WHAT NEEDS TO BE DONE.
From the first entry to the last, copy the material exactly as it stands.

THE DATA.
• • •

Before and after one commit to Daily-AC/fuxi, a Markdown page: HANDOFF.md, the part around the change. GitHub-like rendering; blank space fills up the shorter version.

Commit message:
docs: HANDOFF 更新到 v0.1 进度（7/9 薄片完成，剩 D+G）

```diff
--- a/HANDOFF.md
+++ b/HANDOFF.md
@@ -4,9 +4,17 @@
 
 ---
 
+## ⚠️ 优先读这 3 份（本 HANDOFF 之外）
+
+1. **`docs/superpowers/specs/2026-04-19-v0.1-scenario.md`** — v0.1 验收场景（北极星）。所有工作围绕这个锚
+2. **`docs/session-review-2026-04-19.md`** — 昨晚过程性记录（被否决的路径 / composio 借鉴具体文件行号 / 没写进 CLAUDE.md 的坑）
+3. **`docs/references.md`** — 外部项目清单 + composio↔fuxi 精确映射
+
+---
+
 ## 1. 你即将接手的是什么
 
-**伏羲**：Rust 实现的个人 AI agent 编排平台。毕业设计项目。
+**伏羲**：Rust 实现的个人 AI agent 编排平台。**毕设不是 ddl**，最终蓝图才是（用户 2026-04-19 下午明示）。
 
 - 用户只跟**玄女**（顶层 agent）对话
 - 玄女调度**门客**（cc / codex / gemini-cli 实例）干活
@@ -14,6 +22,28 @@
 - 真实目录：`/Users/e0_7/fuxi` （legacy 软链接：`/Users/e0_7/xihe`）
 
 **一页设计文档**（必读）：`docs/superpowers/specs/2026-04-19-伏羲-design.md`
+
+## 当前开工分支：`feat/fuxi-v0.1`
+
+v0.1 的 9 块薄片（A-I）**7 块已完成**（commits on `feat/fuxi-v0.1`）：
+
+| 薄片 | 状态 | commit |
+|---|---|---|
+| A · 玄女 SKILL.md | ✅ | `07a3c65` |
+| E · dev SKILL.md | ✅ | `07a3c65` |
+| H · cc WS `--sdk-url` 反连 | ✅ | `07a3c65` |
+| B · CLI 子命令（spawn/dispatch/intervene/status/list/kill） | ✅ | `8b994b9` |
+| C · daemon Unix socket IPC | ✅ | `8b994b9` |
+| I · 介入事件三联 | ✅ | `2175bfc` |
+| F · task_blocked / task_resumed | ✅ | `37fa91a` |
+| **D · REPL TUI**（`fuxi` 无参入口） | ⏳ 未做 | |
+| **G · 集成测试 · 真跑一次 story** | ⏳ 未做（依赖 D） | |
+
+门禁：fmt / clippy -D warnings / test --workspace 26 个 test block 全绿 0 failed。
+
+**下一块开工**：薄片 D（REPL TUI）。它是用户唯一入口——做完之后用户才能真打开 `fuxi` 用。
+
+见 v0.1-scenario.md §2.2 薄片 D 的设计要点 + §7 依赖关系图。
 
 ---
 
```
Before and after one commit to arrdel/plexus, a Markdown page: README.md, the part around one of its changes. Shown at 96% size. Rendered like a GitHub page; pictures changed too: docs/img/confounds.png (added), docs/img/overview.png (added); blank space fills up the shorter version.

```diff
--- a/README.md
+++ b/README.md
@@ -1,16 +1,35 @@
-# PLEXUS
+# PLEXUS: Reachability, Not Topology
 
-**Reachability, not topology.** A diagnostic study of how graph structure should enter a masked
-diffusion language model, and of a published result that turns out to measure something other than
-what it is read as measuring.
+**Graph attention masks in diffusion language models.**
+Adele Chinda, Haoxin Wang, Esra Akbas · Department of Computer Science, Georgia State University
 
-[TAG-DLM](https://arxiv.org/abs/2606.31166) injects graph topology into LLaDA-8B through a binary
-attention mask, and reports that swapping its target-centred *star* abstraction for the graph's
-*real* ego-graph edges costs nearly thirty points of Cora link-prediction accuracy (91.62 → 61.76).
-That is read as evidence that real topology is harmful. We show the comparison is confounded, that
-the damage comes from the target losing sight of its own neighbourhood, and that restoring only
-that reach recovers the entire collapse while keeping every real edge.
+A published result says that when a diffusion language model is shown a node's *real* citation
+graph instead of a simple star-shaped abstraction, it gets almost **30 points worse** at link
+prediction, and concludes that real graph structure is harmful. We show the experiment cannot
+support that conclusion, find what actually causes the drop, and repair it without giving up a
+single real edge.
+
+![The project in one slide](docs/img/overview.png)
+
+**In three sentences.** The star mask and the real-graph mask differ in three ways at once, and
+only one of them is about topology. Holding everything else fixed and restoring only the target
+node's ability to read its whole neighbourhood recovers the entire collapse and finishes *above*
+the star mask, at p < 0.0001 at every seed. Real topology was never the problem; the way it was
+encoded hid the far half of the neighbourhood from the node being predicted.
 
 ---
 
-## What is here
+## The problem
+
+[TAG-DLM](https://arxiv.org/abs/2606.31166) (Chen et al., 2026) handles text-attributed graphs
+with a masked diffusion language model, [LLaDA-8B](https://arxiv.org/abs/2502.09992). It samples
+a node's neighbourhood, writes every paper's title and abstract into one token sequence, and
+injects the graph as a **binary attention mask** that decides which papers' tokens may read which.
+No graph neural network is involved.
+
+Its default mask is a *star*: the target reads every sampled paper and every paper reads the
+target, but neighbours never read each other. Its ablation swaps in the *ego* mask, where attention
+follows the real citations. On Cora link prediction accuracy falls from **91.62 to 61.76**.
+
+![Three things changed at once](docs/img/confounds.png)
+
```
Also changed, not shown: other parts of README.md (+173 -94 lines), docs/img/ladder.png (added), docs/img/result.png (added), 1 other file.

• • •

EXERCISE SOLUTION.
Before and after one commit to Daily-AC/fuxi, a Markdown page: HANDOFF.md, the part around the change. GitHub-like rendering; blank space fills up the shorter version.

Commit message:
docs: HANDOFF 更新到 v0.1 进度（7/9 薄片完成，剩 D+G）

```diff
--- a/HANDOFF.md
+++ b/HANDOFF.md
@@ -4,9 +4,17 @@
 
 ---
 
+## ⚠️ 优先读这 3 份（本 HANDOFF 之外）
+
+1. **`docs/superpowers/specs/2026-04-19-v0.1-scenario.md`** — v0.1 验收场景（北极星）。所有工作围绕这个锚
+2. **`docs/session-review-2026-04-19.md`** — 昨晚过程性记录（被否决的路径 / composio 借鉴具体文件行号 / 没写进 CLAUDE.md 的坑）
+3. **`docs/references.md`** — 外部项目清单 + composio↔fuxi 精确映射
+
+---
+
 ## 1. 你即将接手的是什么
 
-**伏羲**：Rust 实现的个人 AI agent 编排平台。毕业设计项目。
+**伏羲**：Rust 实现的个人 AI agent 编排平台。**毕设不是 ddl**，最终蓝图才是（用户 2026-04-19 下午明示）。
 
 - 用户只跟**玄女**（顶层 agent）对话
 - 玄女调度**门客**（cc / codex / gemini-cli 实例）干活
@@ -14,6 +22,28 @@
 - 真实目录：`/Users/e0_7/fuxi` （legacy 软链接：`/Users/e0_7/xihe`）
 
 **一页设计文档**（必读）：`docs/superpowers/specs/2026-04-19-伏羲-design.md`
+
+## 当前开工分支：`feat/fuxi-v0.1`
+
+v0.1 的 9 块薄片（A-I）**7 块已完成**（commits on `feat/fuxi-v0.1`）：
+
+| 薄片 | 状态 | commit |
+|---|---|---|
+| A · 玄女 SKILL.md | ✅ | `07a3c65` |
+| E · dev SKILL.md | ✅ | `07a3c65` |
+| H · cc WS `--sdk-url` 反连 | ✅ | `07a3c65` |
+| B · CLI 子命令（spawn/dispatch/intervene/status/list/kill） | ✅ | `8b994b9` |
+| C · daemon Unix socket IPC | ✅ | `8b994b9` |
+| I · 介入事件三联 | ✅ | `2175bfc` |
+| F · task_blocked / task_resumed | ✅ | `37fa91a` |
+| **D · REPL TUI**（`fuxi` 无参入口） | ⏳ 未做 | |
+| **G · 集成测试 · 真跑一次 story** | ⏳ 未做（依赖 D） | |
+
+门禁：fmt / clippy -D warnings / test --workspace 26 个 test block 全绿 0 failed。
+
+**下一块开工**：薄片 D（REPL TUI）。它是用户唯一入口——做完之后用户才能真打开 `fuxi` 用。
+
+见 v0.1-scenario.md §2.2 薄片 D 的设计要点 + §7 依赖关系图。
 
 ---
 
```
Before and after one commit to arrdel/plexus, a Markdown page: README.md, the part around one of its changes. Shown at 96% size. Rendered like a GitHub page; pictures changed too: docs/img/confounds.png (added), docs/img/overview.png (added); blank space fills up the shorter version.

```diff
--- a/README.md
+++ b/README.md
@@ -1,16 +1,35 @@
-# PLEXUS
+# PLEXUS: Reachability, Not Topology
 
-**Reachability, not topology.** A diagnostic study of how graph structure should enter a masked
-diffusion language model, and of a published result that turns out to measure something other than
-what it is read as measuring.
+**Graph attention masks in diffusion language models.**
+Adele Chinda, Haoxin Wang, Esra Akbas · Department of Computer Science, Georgia State University
 
-[TAG-DLM](https://arxiv.org/abs/2606.31166) injects graph topology into LLaDA-8B through a binary
-attention mask, and reports that swapping its target-centred *star* abstraction for the graph's
-*real* ego-graph edges costs nearly thirty points of Cora link-prediction accuracy (91.62 → 61.76).
-That is read as evidence that real topology is harmful. We show the comparison is confounded, that
-the damage comes from the target losing sight of its own neighbourhood, and that restoring only
-that reach recovers the entire collapse while keeping every real edge.
+A published result says that when a diffusion language model is shown a node's *real* citation
+graph instead of a simple star-shaped abstraction, it gets almost **30 points worse** at link
+prediction, and concludes that real graph structure is harmful. We show the experiment cannot
+support that conclusion, find what actually causes the drop, and repair it without giving up a
+single real edge.
+
+![The project in one slide](docs/img/overview.png)
+
+**In three sentences.** The star mask and the real-graph mask differ in three ways at once, and
+only one of them is about topology. Holding everything else fixed and restoring only the target
+node's ability to read its whole neighbourhood recovers the entire collapse and finishes *above*
+the star mask, at p < 0.0001 at every seed. Real topology was never the problem; the way it was
+encoded hid the far half of the neighbourhood from the node being predicted.
 
 ---
 
-## What is here
+## The problem
+
+[TAG-DLM](https://arxiv.org/abs/2606.31166) (Chen et al., 2026) handles text-attributed graphs
+with a masked diffusion language model, [LLaDA-8B](https://arxiv.org/abs/2502.09992). It samples
+a node's neighbourhood, writes every paper's title and abstract into one token sequence, and
+injects the graph as a **binary attention mask** that decides which papers' tokens may read which.
+No graph neural network is involved.
+
+Its default mask is a *star*: the target reads every sampled paper and every paper reads the
+target, but neighbours never read each other. Its ablation swaps in the *ego* mask, where attention
+follows the real citations. On Cora link prediction accuracy falls from **91.62 to 61.76**.
+
+![Three things changed at once](docs/img/confounds.png)
+
```
Also changed, not shown: other parts of README.md (+173 -94 lines), docs/img/ladder.png (added), docs/img/result.png (added), 1 other file.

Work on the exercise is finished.